This was a decisive disadvantage, as commanders from each of the great powers found it difficult to cooperate in battle, and could mean different tactics being deployed by each commander, casting the whole operation to disarray, such as at the battle of Austerlitz. The majority of these allies could also be seen as driven by their own agendas, and therefore fell in and out of coalitions, meaning that they were unreliable to their allies and never quite fully devoted to stopping Napoleon. In fact, there was no formal coalition until 1814, under the treaty of Chaumont. The allies also had the disadvantage of having to cope with the conflicting pressures of the domestic front versus their foreign policy. Unlike France, the allied nations did not have a limitless budget for war. Napoleon did not share this problem, as he was both the head of state and commander in chief of the army, meaning he could divert money to whichever state sector he wanted, when he wanted. In effect, France?s domestic policy directly supported its foreign policy, as it was fighting to preserve the gains of the revolution. In contrast to the French army, the allies still fought by 18th century tactics, and in reality had undergone little military reform. Officers were still selected on the basis of social standing rather than ability, which did not ensure competence for commanding troops and there were no ?citizen soldiers? among their ranks. ...read more.

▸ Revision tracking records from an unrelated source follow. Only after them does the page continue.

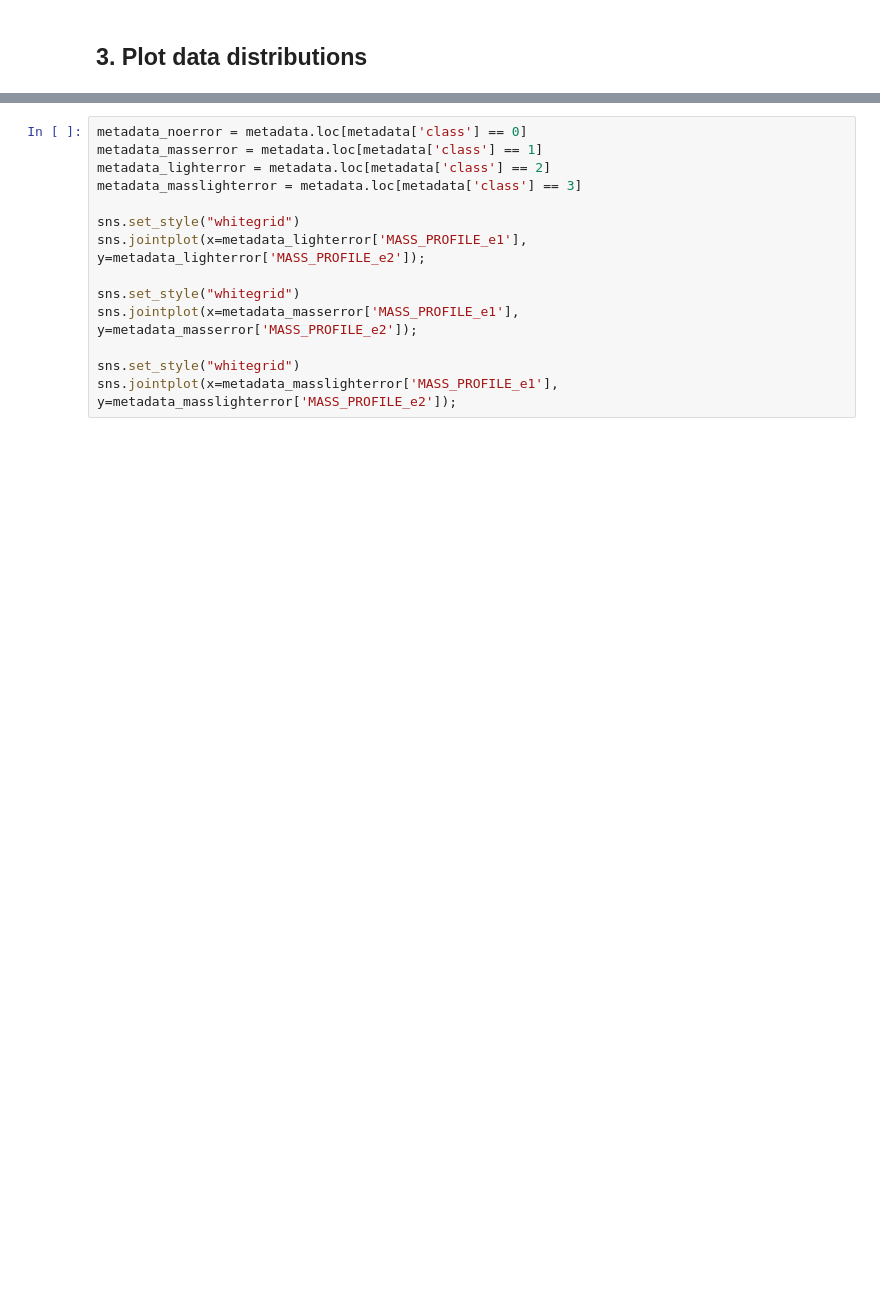
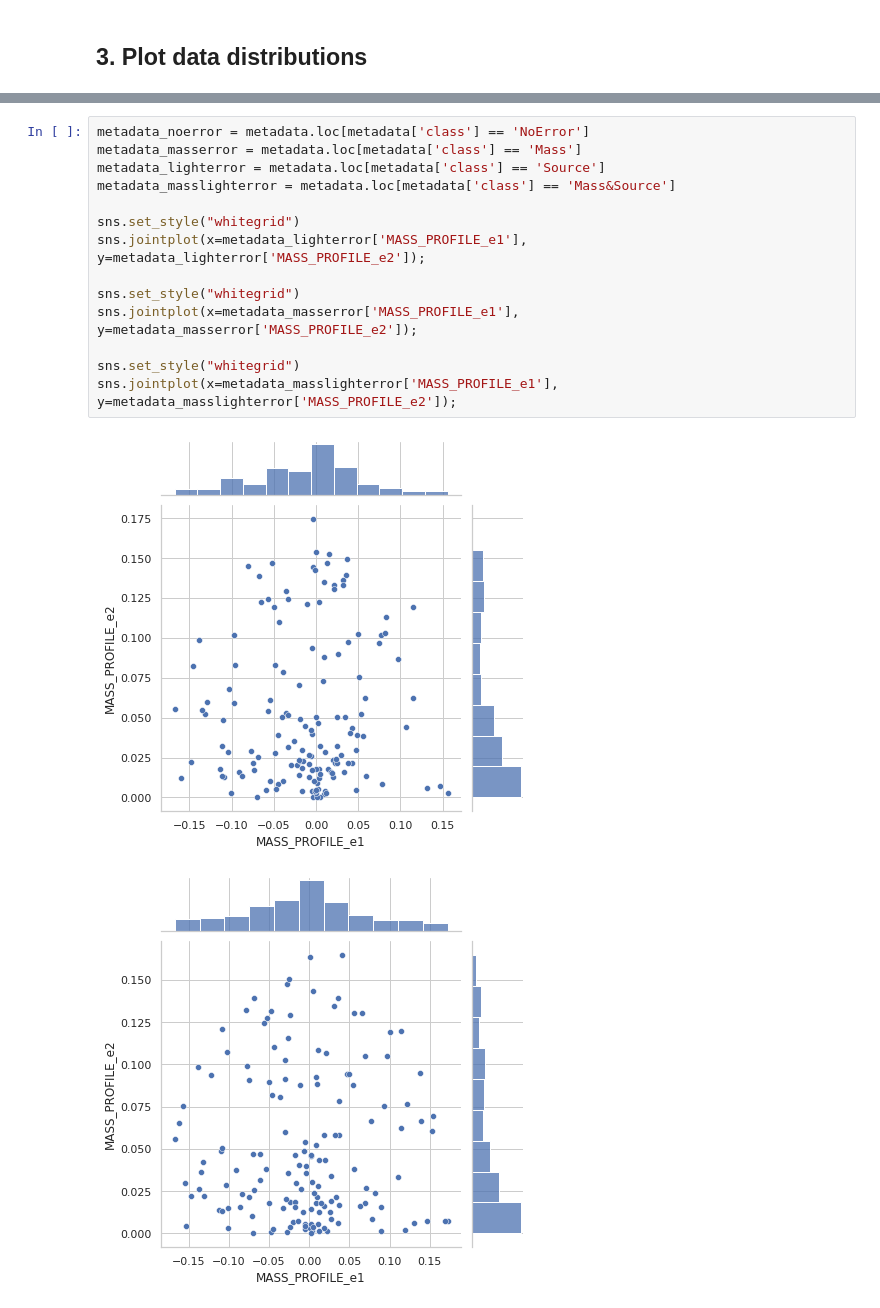
Before and after one commit to emmahoggett/Error_class_lenstronomy, a Jupyter notebook: Simulations/datanalysis.ipynb, the cells around one changed output, grey strips where cells are left out. Saved outputs shown, nothing was run; the diff lists cells and outputs as text; blank space fills up the shorter version.

```diff
--- a/Simulations/datanalysis.ipynb
+++ b/Simulations/datanalysis.ipynb
@@ -165,14 +166,17 @@ TypeError: unhashable type: 'list'
 # %%
-metadata_noerror = metadata.loc[metadata['class'] == 0]
-metadata_masserror = metadata.loc[metadata['class'] == 1]
-metadata_lighterror = metadata.loc[metadata['class'] == 2]
-metadata_masslighterror = metadata.loc[metadata['class'] == 3]
+metadata_noerror = metadata.loc[metadata['class'] == 'NoError']
+metadata_masserror = metadata.loc[metadata['class'] == 'Mass']
+metadata_lighterror = metadata.loc[metadata['class'] == 'Source']
+metadata_masslighterror = metadata.loc[metadata['class'] == 'Mass&Source']
 
 sns.set_style("whitegrid")
 sns.jointplot(x=metadata_lighterror['MASS_PROFILE_e1'], y=metadata_lighterror['MASS_PROFILE_e2']);
 
 sns.set_style("whitegrid")
 sns.jointplot(x=metadata_masserror['MASS_PROFILE_e1'], y=metadata_masserror['MASS_PROFILE_e2']);
 
 sns.set_style("whitegrid")
 sns.jointplot(x=metadata_masslighterror['MASS_PROFILE_e1'], y=metadata_masslighterror['MASS_PROFILE_e2']);
+# %% [output]
+[figure, added]
+[figure, added]
```
Also changed, not shown: parts of 5 cells of this notebook, 21 other files.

effectively. Furthermore, Napoleon was a very gifted strategist and tactician. His innovative ideas were often key to the success of the French army. Tactics such as quick deployment of troops from one area to the next were vital and valuable, as demonstrated at the battle of Ulm, where Napoleon secretly moved the entire Grande Armee from the north western shores of France to face the Austrians at Ulm in a matter of days. In conclusion, the inherited strength of the French army was surely a fundamental reason for French military success until 1808, although not the most important. Evidently, the state of the army, its new tactics and weaponry could be seen as the basis for France?s military victories but as is demonstrated by its position in 1799, it took Napoleon to realise its true potential. Despite its weaknesses, the alliance of great powers had held off the French army and had it in retreat when Napoleon returned from his Egyptian campaign, showing that the French were also weak without the strong unified leadership Napoleon introduced when he stepped in as first consul. In seven years, Napoleon had taken France?s conquests from northern Italy and parts of Belgium, to most of continental Europe. Napoleon once quoted ?in war men are nothing; one man is everything.? Despite the military developments in the French army such as the democratisation of the officer core, policy of amalgame and levees had been introduced before Napoleon took power, he was the one to exploit them successfully and hence gain military success. ...read more.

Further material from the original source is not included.